A new report by European plane-maker Airbus, entitled “Smarter Skies”, floated the ideas as the company looks ahead to address how air travel could one day become more sustainable, reports Gizmag.com.
Flying in formation was another vision mooted by the company, as the air vortices from the wings of the lead craft help support those following behind, thus saving fuel. Formations would be determined by smart, predictive software, which would calculate the most fuel-efficient pathways and making flight tracking even easier.
One of the more out-there predictions by Airbus includes flying aircraft made entirely out of recycled materials, adds theregister.co.uk. Plane interiors will be made from vegetable matter which will self-clean and repair.
Airbus also says that biofuels could be used to power 30 per cent of flights by 2030, and 50 per cent of flights of 2050 – if airlines are given the right incentives.
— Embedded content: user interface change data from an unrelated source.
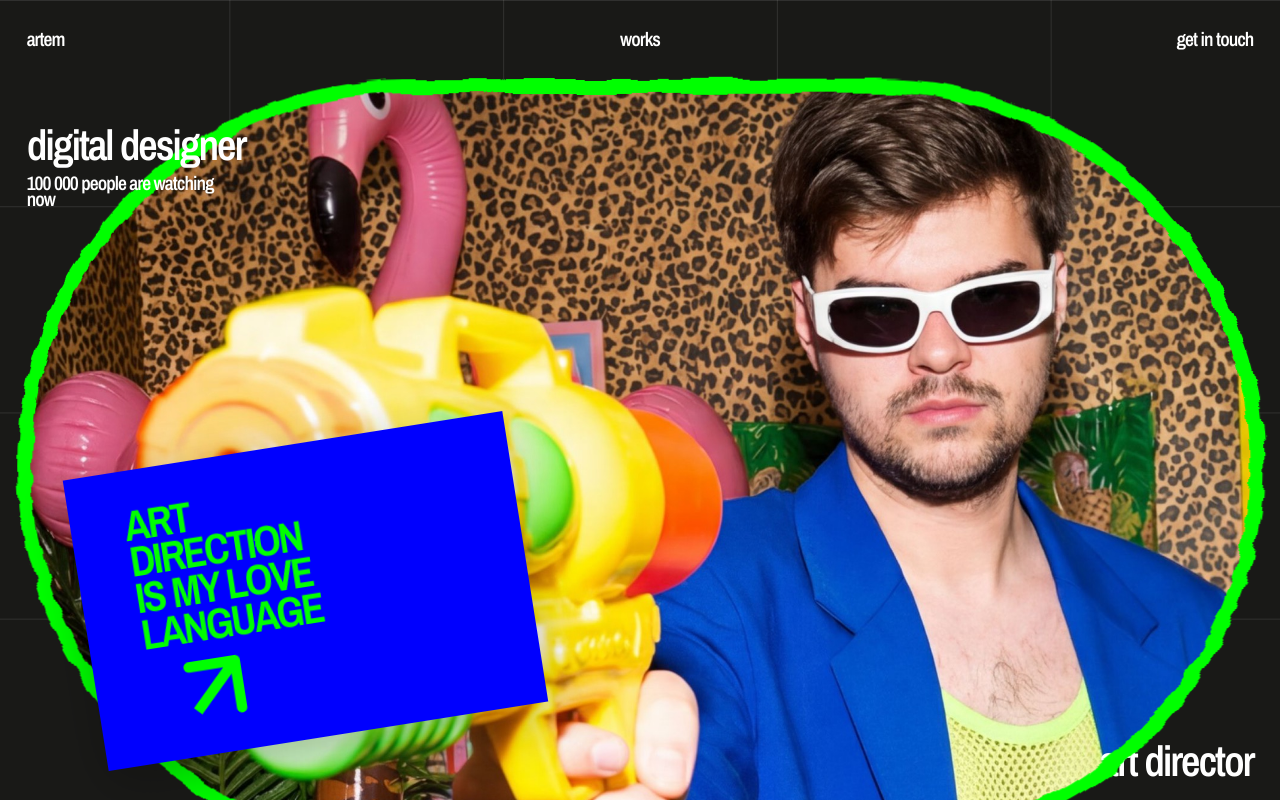
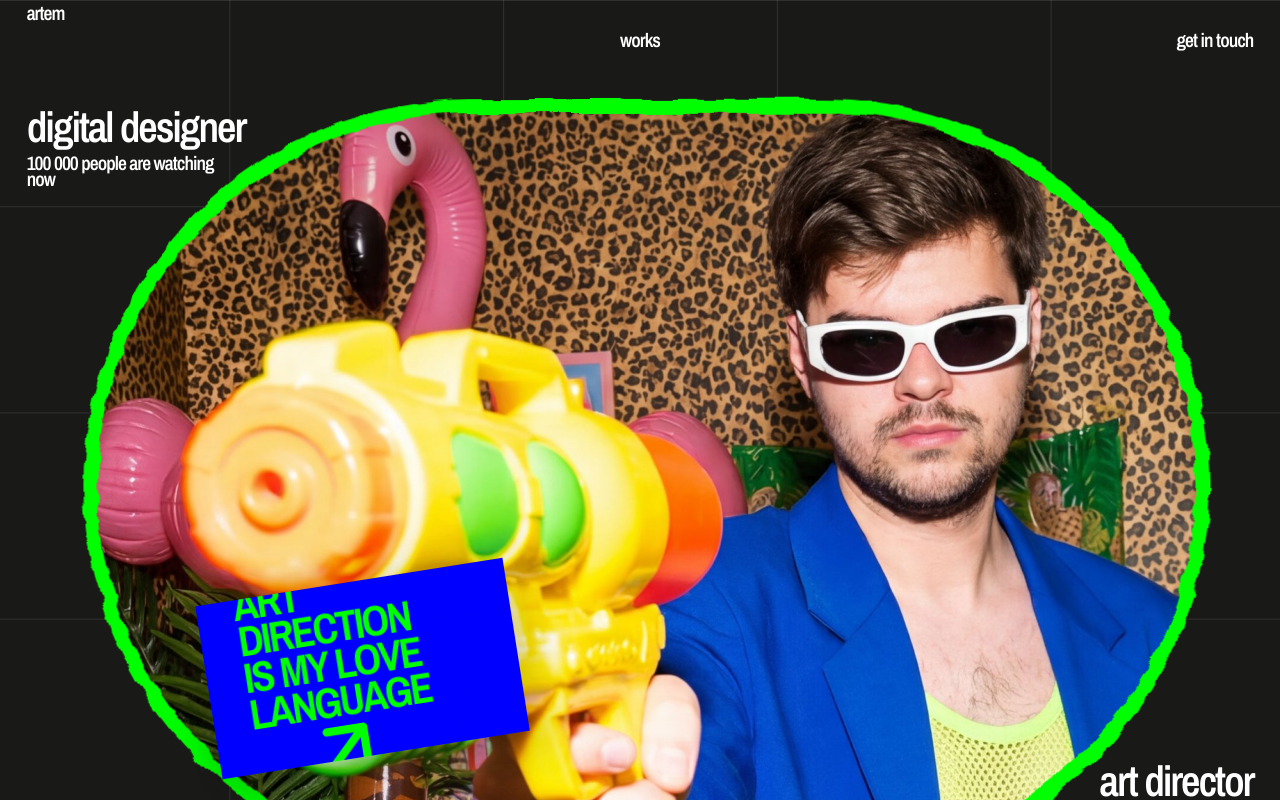
Before and after one commit to panteleevworkplace-del/portfolio-website, a React (Vite) app: page / in a window 1280 px wide. Shown: the top 800 px of the page. Built offline with nearby package versions, Linux system fonts and the light colour scheme.

Commit message:
Tune hero typography and sticker

```diff
--- a/src/styles.css
+++ b/src/styles.css
@@ -74,13 +74,11 @@ a {
 .site-header {
   position: absolute;
   z-index: 20;
-  top: 30px;
-  left: var(--page-pad);
-  right: var(--page-pad);
-  height: 22px;
+  inset: 0 var(--page-pad) auto;
+  height: 54px;
   display: grid;
   grid-template-columns: 1fr 1fr 1fr;
-  align-items: start;
+  align-items: center;
   font-size: var(--text-nav);
   font-weight: 600;
   letter-spacing: -0.05em;
@@ -93,10 +91,10 @@ a {
 }
 
 .site-header nav {
-  grid-column: 2 / 4;
+  grid-column: 1 / 4;
   display: grid;
-  grid-template-columns: 1fr 1fr;
-  align-items: start;
+  grid-template-columns: 1fr auto 1fr;
+  align-items: center;
   pointer-events: none;
 }
 
@@ -107,13 +105,13 @@ a {
 }
 
 .nav-works {
-  grid-column: 1;
+  grid-column: 2;
   justify-self: center;
   pointer-events: auto;
 }
 
 .nav-touch {
-  grid-column: 2;
+  grid-column: 3;
   justify-self: end;
   pointer-events: auto;
 }
@@ -155,13 +153,25 @@ a {
 .blue-sticker::before {
   content: "";
   position: absolute;
-  inset: 0;
-  opacity: 0.22;
+  inset: -40%;
+  opacity: 0.28;
   background-image:
-    repeating-radial-gradient(circle at 12% 18%, rgba(255,255,255,.16) 0 1px, transparent 1px 3px),
-    repeating-linear-gradient(90deg, rgba(255,255,255,.14) 0 1px, transparent 1px 4px);
+    radial-gradient(circle at 18% 22%, rgba(255,255,255,.2) 0 1px, transparent 1.4px),
+    radial-gradient(circle at 72% 44%, rgba(0,0,0,.26) 0 1px, transparent 1.5px),
+    repeating-linear-gradient(82deg, rgba(255,255,255,.14) 0 1px, transparent 1px 3px),
+    repeating-linear-gradient(96deg, rgba(0,0,0,.18) 0 1px, transparent 1px 5px);
+  background-size: 7px 7px, 11px 11px, 5px 100%, 9px 100%;
   mix-blend-mode: overlay;
+  filter: contrast(180%) saturate(140%);
+  transform: rotate(2deg);
   pointer-events: none;
+  animation: blueNoiseDrift 1.6s steps(2) infinite;
+}
+
+@keyframes blueNoiseDrift {
+  0% { transform: translate3d(0, 0, 0) rotate(2deg); }
+  50% { transform: translate3d(-8px, 4px, 0) rotate(2deg); }
+  100% { transform: translate3d(6px, -4px, 0) rotate(2deg); }
 }
 
 .blue-sticker__text {
@@ -178,25 +188,25 @@ a {
 .blue-sticker__arrow {
   position: relative;
   z-index: 1;
-  width: clamp(38px, 4.6vw, 66px);
+  width: clamp(34px, 4vw, 58px);
   height: auto;
 }
 
 .hero-section {
   min-height: min(990px, 94svh);
-  padding-top: 88px;
+  padding-top: 108px;
 }
 
 .hero-meta {
   position: absolute;
   z-index: 4;
   left: var(--page-pad);
-  top: 128px;
+  top: clamp(104px, 8.6vw, 124px);
   max-width: 255px;
 }
 
 .hero-meta h1 {
-  margin: 0 0 12px;
+  margin: 0 0 10px;
   font-size: var(--text-hero);
   line-height: 0.82;
   letter-spacing: -0.05em;
@@ -214,9 +224,10 @@ a {
 
 .hero-visual {
   position: relative;
-  width: min(100%, 1275px);
+  width: min(calc(100% - 120px), 1275px);
   height: clamp(470px, 59vw, 850px);
-  margin-inline: auto;
+  margin-left: auto;
+  margin-right: clamp(30px, 4.2vw, 60px);
   border-radius: 999px;
   overflow: visible;
 }
@@ -231,21 +242,29 @@ a {
 .hero-patch {
   position: absolute;
   z-index: 4;
-  left: clamp(26px, 4.4vw, 64px);
-  bottom: clamp(56px, 8.2vw, 118px);
-  width: clamp(270px, 34.8vw, 501px);
-  aspect-ratio: 501 / 331;
+  left: clamp(76px, 8.9vw, 128px);
+  bottom: clamp(74px, 8.35vw, 120px);
+  width: clamp(272px, 24.3vw, 350px);
+  aspect-ratio: 350 / 197;
   transform: rotate(-9deg);
-  padding: clamp(28px, 4.2vw, 60px);
+  padding: clamp(22px, 2.45vw, 35px) clamp(24px, 2.9vw, 42px);
   display: flex;
   flex-direction: column;
   justify-content: center;
+  align-items: flex-start;
   box-shadow: 0 16px 50px rgba(0, 0, 0, 0.25);
 }
 
+.hero-patch-text {
+  font-size: clamp(28px, 3vw, 43px);
+  line-height: 0.84;
+  letter-spacing: -0.05em;
+}
+
 .hero-patch-arrow {
-  margin-top: clamp(8px, 1.2vw, 18px);
-  margin-left: clamp(16px, 2.8vw, 40px);
+  width: clamp(30px, 3.6vw, 52px);
+  margin-top: clamp(4px, 0.55vw, 8px);
+  margin-left: clamp(42px, 5.4vw, 78px);
 }
 
 .hero-role {
@@ -760,12 +779,12 @@ address {
 
 @media (max-width: 900px) {
   .site-header {
-    grid-template-columns: 1fr auto;
+    grid-template-columns: 1fr 1fr 1fr;
   }
 
   .site-header nav {
-    grid-column: 2;
-    gap: 18px;
+    grid-column: 1 / 4;
+    grid-template-columns: 1fr auto 1fr;
   }
 
   .hero-section {
@@ -781,7 +800,9 @@ address {
   }
 
   .hero-visual {
+    width: 100%;
     height: min(72vw, 560px);
+    margin-inline: auto;
     border-radius: 44vw;
   }
 
```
Solar power and fuel cell technology may also have a part to play.
Explaining the rationale behind the Smarter Skies report, Charles Champion, Airbus VP of engineering said: “Our engineers are continuously encouraged to think widely and come up with ‘disruptive’ ideas which will assist our industry in meeting the 2050 targets we have signed up to.”
“These and the other tough environmental targets will only be met by a combination of investment in smarter aircraft design and optimising the environment in which the aircraft operates. That is why our latest Future by Airbus Smarter Skies concepts focus on not just what we fly but, how we may fly in 2050 and beyond.”